In the records below, find every line with the word "from" and copy it.

(Code change snippets)
== Segment start ==

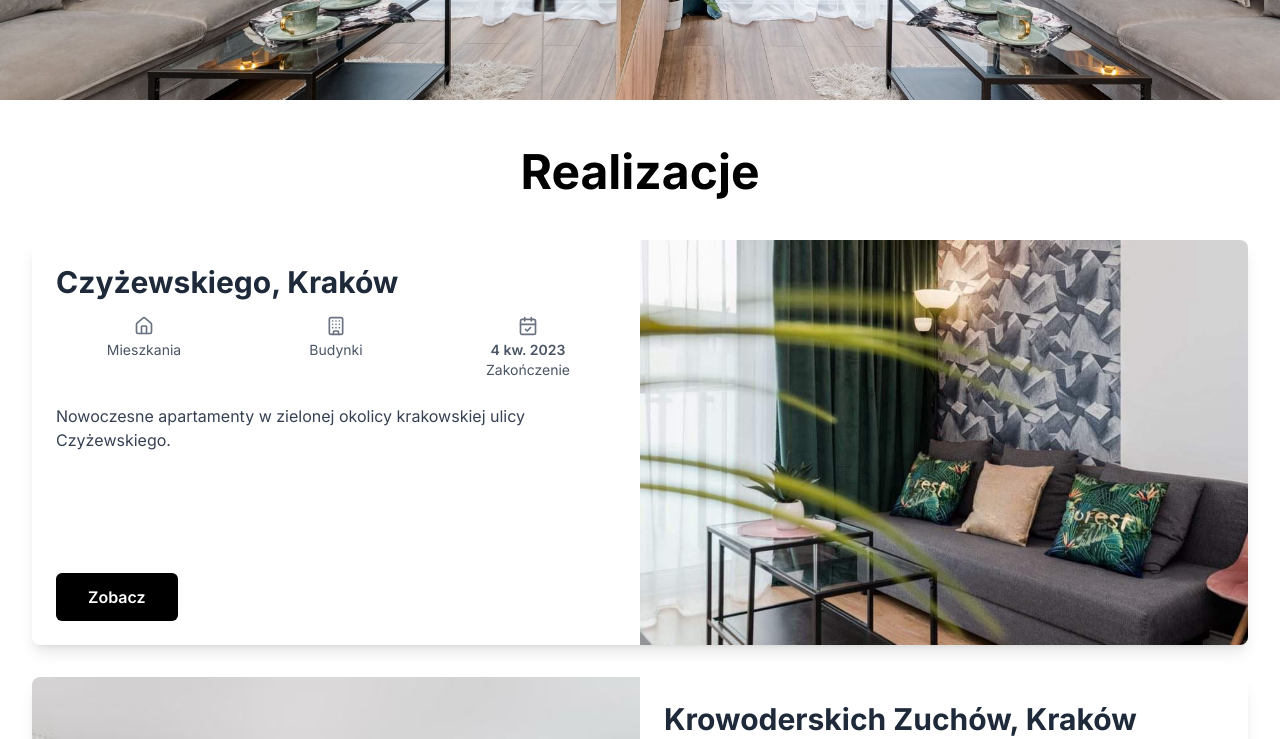
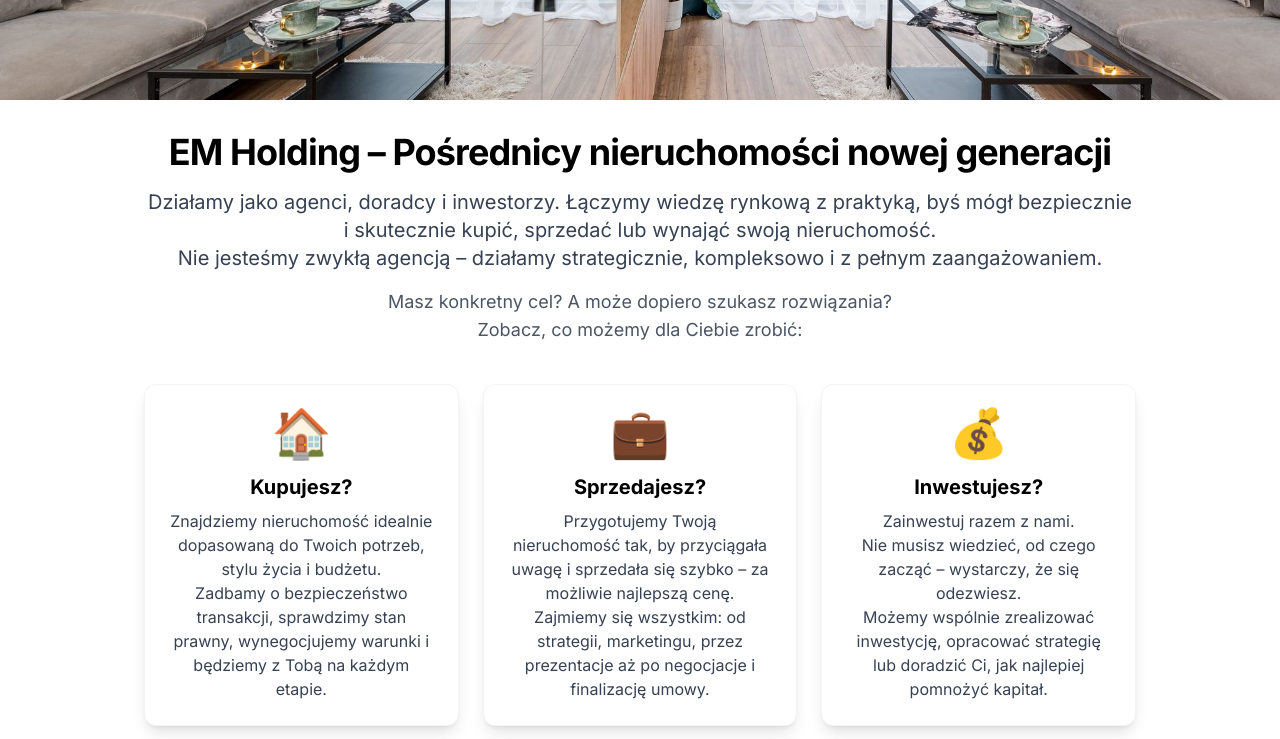
Before and after one commit to karol-wojak/real_estate_website, a React (Vite) app: page / in a window 1280 px wide. Shown: the part 460-1199 px from the top of the page. Built offline with nearby package versions, Linux system fonts and the light colour scheme.

Commit message:
Add Services component: integrate Services page into the main application layout

```diff
--- a/src/App.jsx
+++ b/src/App.jsx
@@ -6,6 +6,7 @@
 
 import Navigation from './components/Navigation.jsx';
 import HeroCarousel from './components/HeroCarousel.jsx'; //
+import Services from './pages/Services.jsx';
 import PortfolioPage from './pages/Portfolio.jsx';
 import AboutUsPage from './pages/AboutUs.jsx';
 import ReviewsCarousel from './components/ReviewsCarousel.jsx';
@@ -208,6 +209,10 @@
                 <Routes>
                     <Route path="/" element={
                         <div className="w-full space-y-16 md:space-y-24">
+                            <div id="services">
+                                <Services />
+                            </div>
+
                             <div id="portfolio-section">
                                 <PortfolioPage projects={portfolioProjects} />
                             </div>
```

== Segment end ==

> ANSWER BELOW:
Before and after one commit to karol-wojak/real_estate_website, a React (Vite) app: page / in a window 1280 px wide. Shown: the part 460-1199 px from the top of the page. Built offline with nearby package versions, Linux system fonts and the light colour scheme.
 import Navigation from './components/Navigation.jsx';
 import HeroCarousel from './components/HeroCarousel.jsx'; //
+import Services from './pages/Services.jsx';
 import PortfolioPage from './pages/Portfolio.jsx';
 import AboutUsPage from './pages/AboutUs.jsx';
 import ReviewsCarousel from './components/ReviewsCarousel.jsx';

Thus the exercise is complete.